Previous studies suggest that the age-related decline in circulating growth hormone (GH) and insulin-like growth factor-1 (IGF-1) levels significantly contribute to vascular dysfunction in aging by impairing cellular oxidative stress resistance pathways. Obesity in elderly individuals is increasing at alarming rates, and there is evidence suggesting that elderly individuals are more vulnerable to the deleterious cardiovascular effects of obesity than younger individuals. However, the specific mechanisms through which aging, GH/IGF-1 deficiency, and obesity interact to promote the development of cardiovascular disease remain unclear. To test the hypothesis that low circulating GH/IGF-1 levels exacerbate the pro-oxidant and proinflammatory vascular effects of obesity, GH/IGF-1-deficient Lewis dwarf rats and heterozygous control rats were fed either a standard diet or a high-fat diet (HFD) for 7 months. Feeding an HFD resulted in similar relative weight gains and increases in body fat content in Lewis dwarf rats and control rats. HFD-fed Lewis dwarf rats exhibited a relative increase in blood glucose levels, lower insulin, and impaired glucose tolerance as compared with HFD-fed control rats. Analysis of serum cytokine expression signatures indicated that chronic GH/IGF-1 deficiency exacerbates HFD-induced inflammation.
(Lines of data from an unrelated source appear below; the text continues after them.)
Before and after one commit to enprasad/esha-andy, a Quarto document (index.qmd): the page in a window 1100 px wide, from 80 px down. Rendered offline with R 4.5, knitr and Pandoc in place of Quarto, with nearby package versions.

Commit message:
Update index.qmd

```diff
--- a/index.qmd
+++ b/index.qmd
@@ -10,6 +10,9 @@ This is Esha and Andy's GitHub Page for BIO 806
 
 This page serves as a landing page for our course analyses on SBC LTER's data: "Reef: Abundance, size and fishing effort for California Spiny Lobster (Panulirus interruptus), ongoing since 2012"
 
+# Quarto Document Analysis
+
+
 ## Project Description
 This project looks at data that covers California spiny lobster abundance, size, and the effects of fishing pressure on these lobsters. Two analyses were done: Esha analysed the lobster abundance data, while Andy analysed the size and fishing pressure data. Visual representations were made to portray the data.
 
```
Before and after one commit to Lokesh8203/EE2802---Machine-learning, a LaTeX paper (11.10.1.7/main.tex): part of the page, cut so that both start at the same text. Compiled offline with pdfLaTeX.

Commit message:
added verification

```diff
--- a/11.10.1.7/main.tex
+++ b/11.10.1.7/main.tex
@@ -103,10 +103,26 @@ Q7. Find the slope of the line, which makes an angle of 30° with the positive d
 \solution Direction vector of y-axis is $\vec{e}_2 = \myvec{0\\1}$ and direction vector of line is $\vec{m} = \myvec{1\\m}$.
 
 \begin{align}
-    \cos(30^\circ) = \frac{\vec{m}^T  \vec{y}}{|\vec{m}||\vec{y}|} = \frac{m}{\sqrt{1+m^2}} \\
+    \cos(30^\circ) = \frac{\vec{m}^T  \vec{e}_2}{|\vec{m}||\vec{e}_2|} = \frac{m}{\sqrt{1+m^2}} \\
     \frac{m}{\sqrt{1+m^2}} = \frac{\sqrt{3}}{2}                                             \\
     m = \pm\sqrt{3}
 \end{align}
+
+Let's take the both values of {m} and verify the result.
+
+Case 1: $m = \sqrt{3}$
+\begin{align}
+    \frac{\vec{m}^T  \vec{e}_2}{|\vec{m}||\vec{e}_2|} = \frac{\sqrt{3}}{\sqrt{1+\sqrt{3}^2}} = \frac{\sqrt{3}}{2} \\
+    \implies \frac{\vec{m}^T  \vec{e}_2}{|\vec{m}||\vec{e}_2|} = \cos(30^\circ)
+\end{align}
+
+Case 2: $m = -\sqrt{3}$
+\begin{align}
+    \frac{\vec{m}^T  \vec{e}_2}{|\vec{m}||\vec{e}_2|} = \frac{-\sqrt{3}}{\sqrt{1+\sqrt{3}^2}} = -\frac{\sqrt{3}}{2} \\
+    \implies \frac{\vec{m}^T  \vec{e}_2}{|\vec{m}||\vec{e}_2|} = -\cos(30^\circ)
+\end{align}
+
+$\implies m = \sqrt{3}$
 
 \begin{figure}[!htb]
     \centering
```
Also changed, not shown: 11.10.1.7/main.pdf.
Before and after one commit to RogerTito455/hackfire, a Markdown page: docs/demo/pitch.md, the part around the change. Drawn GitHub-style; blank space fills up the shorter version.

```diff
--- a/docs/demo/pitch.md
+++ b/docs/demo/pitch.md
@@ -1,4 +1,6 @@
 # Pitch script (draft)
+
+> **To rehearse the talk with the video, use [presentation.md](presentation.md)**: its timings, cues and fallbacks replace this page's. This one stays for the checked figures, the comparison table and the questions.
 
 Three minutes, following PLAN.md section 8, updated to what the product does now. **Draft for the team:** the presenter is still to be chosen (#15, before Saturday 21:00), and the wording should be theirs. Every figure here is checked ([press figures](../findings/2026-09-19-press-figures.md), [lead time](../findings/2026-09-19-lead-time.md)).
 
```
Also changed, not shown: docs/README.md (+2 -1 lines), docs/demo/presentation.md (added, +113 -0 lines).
GH/IGF-1 deficiency also exacerbated HFD-induced endothelial dysfunction, oxidative stress, and expression of inflammatory markers (tumor necrosis factor-α, ICAM-1) in aortas of Lewis dwarf rats. Overall, our results are consistent with the available clinical and experimental evidence suggesting that GH/IGF-1 deficiency renders the cardiovascular system more vulnerable to the deleterious effects of obesity.

Original languageEnglish (US)
Pages (from-to)553-564
Number of pages12
JournalJournals of Gerontology - Series A Biological Sciences and Medical Sciences
Volume67 A
Issue number6
Publication statusPublished - Jun 1 2012



  • Accelerated aging
  • Endothelial dysfunction
  • IGF-1
  • Obesity
  • Vascular pathophysiology

ASJC Scopus subject areas

  • Aging
  • Geriatrics and Gerontology

Cite this